------ The data ------

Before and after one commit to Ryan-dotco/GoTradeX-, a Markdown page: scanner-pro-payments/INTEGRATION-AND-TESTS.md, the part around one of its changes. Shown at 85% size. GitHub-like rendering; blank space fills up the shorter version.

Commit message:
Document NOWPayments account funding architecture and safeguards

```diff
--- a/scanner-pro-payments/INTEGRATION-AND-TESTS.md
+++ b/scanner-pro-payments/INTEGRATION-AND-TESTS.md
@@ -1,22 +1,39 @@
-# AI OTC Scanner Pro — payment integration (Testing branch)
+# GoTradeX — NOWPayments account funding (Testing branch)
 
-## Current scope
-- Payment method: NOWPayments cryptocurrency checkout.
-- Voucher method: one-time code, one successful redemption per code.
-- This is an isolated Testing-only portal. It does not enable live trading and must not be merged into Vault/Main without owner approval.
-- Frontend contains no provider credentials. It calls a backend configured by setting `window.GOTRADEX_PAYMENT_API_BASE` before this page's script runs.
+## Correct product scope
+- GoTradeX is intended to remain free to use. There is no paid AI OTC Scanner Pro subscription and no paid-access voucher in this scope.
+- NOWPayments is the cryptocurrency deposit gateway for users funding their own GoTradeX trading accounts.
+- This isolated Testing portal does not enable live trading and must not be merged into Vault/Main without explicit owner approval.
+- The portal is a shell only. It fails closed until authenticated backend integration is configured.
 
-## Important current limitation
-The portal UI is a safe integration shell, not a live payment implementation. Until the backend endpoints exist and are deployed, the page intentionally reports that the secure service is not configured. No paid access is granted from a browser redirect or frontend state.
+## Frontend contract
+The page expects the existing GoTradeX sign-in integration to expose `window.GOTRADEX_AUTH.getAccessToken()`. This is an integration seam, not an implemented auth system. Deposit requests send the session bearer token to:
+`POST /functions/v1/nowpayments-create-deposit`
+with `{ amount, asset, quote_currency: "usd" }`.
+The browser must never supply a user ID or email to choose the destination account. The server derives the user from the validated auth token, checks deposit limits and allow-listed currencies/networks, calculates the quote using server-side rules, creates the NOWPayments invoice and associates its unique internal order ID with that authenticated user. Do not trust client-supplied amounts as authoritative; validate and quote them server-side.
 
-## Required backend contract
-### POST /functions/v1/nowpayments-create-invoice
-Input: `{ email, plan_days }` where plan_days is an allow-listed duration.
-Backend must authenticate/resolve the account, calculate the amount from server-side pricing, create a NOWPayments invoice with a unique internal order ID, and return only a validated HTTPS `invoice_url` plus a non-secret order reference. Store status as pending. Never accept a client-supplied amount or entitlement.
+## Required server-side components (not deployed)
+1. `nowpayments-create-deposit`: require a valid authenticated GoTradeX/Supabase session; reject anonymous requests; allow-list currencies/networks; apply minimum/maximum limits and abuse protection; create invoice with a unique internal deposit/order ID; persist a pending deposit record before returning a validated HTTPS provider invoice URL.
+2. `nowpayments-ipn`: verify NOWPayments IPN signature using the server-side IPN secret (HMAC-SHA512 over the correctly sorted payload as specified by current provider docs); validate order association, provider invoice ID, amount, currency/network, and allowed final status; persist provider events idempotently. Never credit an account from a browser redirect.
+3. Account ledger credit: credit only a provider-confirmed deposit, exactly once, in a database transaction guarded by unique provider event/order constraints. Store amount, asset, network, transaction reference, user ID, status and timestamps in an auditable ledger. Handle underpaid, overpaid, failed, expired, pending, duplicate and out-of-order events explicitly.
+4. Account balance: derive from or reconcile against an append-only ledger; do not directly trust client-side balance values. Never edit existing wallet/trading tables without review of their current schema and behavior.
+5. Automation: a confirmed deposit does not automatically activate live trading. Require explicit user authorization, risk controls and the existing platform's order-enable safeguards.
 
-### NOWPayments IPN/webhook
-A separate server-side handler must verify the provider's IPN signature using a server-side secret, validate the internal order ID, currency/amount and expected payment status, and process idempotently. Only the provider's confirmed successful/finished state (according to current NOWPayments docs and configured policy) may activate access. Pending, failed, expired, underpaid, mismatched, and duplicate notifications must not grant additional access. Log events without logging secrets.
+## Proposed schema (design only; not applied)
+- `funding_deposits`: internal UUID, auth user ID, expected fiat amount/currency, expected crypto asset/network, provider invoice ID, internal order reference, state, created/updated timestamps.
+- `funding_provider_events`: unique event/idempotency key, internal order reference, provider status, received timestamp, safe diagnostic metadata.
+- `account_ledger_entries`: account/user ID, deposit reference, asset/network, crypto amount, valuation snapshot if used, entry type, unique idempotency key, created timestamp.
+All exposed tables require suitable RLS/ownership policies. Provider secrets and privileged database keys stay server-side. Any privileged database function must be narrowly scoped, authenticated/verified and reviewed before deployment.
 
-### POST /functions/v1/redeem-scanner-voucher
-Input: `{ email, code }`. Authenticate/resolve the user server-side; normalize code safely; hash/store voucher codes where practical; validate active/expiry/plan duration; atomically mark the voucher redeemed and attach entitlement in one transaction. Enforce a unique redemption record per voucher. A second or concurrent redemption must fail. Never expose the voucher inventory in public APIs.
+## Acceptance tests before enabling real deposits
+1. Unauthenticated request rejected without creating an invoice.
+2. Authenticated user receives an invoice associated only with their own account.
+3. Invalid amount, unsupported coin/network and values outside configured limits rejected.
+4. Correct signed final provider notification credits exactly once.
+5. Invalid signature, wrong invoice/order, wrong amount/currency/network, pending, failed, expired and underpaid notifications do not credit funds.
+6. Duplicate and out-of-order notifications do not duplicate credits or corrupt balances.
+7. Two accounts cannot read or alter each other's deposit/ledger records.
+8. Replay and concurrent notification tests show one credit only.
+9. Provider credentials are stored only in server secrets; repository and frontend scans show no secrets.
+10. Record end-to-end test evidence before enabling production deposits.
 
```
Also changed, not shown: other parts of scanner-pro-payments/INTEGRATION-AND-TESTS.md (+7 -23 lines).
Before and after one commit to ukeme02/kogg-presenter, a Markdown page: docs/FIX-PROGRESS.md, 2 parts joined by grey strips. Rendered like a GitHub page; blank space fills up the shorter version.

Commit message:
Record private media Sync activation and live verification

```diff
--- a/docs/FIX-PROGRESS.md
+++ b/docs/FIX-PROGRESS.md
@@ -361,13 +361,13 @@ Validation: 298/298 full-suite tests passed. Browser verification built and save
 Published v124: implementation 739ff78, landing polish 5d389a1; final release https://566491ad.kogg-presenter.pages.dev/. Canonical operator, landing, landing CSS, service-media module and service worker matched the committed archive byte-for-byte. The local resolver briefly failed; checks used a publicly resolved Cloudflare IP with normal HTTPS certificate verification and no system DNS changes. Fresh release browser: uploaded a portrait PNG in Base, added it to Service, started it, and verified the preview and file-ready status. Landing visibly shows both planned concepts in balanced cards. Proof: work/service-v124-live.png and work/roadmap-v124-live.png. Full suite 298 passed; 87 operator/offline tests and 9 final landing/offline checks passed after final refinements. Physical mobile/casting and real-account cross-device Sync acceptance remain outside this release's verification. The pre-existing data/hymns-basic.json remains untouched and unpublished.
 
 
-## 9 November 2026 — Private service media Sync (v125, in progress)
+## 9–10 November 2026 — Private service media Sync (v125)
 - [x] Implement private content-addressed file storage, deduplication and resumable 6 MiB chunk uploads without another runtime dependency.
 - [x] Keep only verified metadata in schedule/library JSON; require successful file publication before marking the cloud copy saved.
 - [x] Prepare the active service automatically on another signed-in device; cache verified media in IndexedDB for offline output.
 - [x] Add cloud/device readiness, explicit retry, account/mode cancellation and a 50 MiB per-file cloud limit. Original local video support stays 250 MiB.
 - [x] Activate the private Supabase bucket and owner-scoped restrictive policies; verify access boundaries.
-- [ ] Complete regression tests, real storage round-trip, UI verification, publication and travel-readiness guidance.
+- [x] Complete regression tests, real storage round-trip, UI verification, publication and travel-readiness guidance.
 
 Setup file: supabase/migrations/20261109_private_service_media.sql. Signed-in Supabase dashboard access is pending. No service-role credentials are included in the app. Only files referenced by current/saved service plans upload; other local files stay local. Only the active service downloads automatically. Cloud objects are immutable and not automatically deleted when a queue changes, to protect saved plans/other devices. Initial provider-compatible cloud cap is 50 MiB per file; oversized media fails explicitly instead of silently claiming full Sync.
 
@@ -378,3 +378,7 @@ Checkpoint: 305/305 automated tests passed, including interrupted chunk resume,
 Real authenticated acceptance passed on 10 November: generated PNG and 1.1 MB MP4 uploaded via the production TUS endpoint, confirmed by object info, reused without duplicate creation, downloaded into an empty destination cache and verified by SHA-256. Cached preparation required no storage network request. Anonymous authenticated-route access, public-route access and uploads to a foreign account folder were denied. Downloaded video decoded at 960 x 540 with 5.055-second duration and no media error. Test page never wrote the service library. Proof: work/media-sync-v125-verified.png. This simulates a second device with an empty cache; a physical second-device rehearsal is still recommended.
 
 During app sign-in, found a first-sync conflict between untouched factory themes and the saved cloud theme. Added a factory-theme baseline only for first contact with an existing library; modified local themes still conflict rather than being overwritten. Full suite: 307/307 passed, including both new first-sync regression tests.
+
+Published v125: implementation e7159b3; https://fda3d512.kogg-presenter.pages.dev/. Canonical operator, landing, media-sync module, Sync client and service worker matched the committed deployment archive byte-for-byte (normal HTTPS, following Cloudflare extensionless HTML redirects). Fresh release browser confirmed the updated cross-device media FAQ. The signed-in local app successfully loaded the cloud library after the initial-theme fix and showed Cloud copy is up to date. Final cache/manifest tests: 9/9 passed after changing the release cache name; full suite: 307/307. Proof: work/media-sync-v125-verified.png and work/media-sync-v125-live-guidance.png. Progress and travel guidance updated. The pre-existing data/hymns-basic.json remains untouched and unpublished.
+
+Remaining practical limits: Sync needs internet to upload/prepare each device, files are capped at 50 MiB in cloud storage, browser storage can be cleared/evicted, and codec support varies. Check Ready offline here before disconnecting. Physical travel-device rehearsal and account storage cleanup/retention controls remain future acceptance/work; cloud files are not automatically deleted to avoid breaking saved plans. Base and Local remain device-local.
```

------

Brief – In the entries above, which lines hold the word "docs"? Copy them out.

Answer area –
+2. `nowpayments-ipn`: verify NOWPayments IPN signature using the server-side IPN secret (HMAC-SHA512 over the correctly sorted payload as specified by current provider docs); validate order association, provider invoice ID, amount, currency/network, and allowed final status; persist provider events idempotently. Never credit an account from a browser redirect.
-A separate server-side handler must verify the provider's IPN signature using a server-side secret, validate the internal order ID, currency/amount and expected payment status, and process idempotently. Only the provider's confirmed successful/finished state (according to current NOWPayments docs and configured policy) may activate access. Pending, failed, expired, underpaid, mismatched, and duplicate notifications must not grant additional access. Log events without logging secrets.
Before and after one commit to ukeme02/kogg-presenter, a Markdown page: docs/FIX-PROGRESS.md, 2 parts joined by grey strips. Rendered like a GitHub page; blank space fills up the shorter version.
--- a/docs/FIX-PROGRESS.md
+++ b/docs/FIX-PROGRESS.md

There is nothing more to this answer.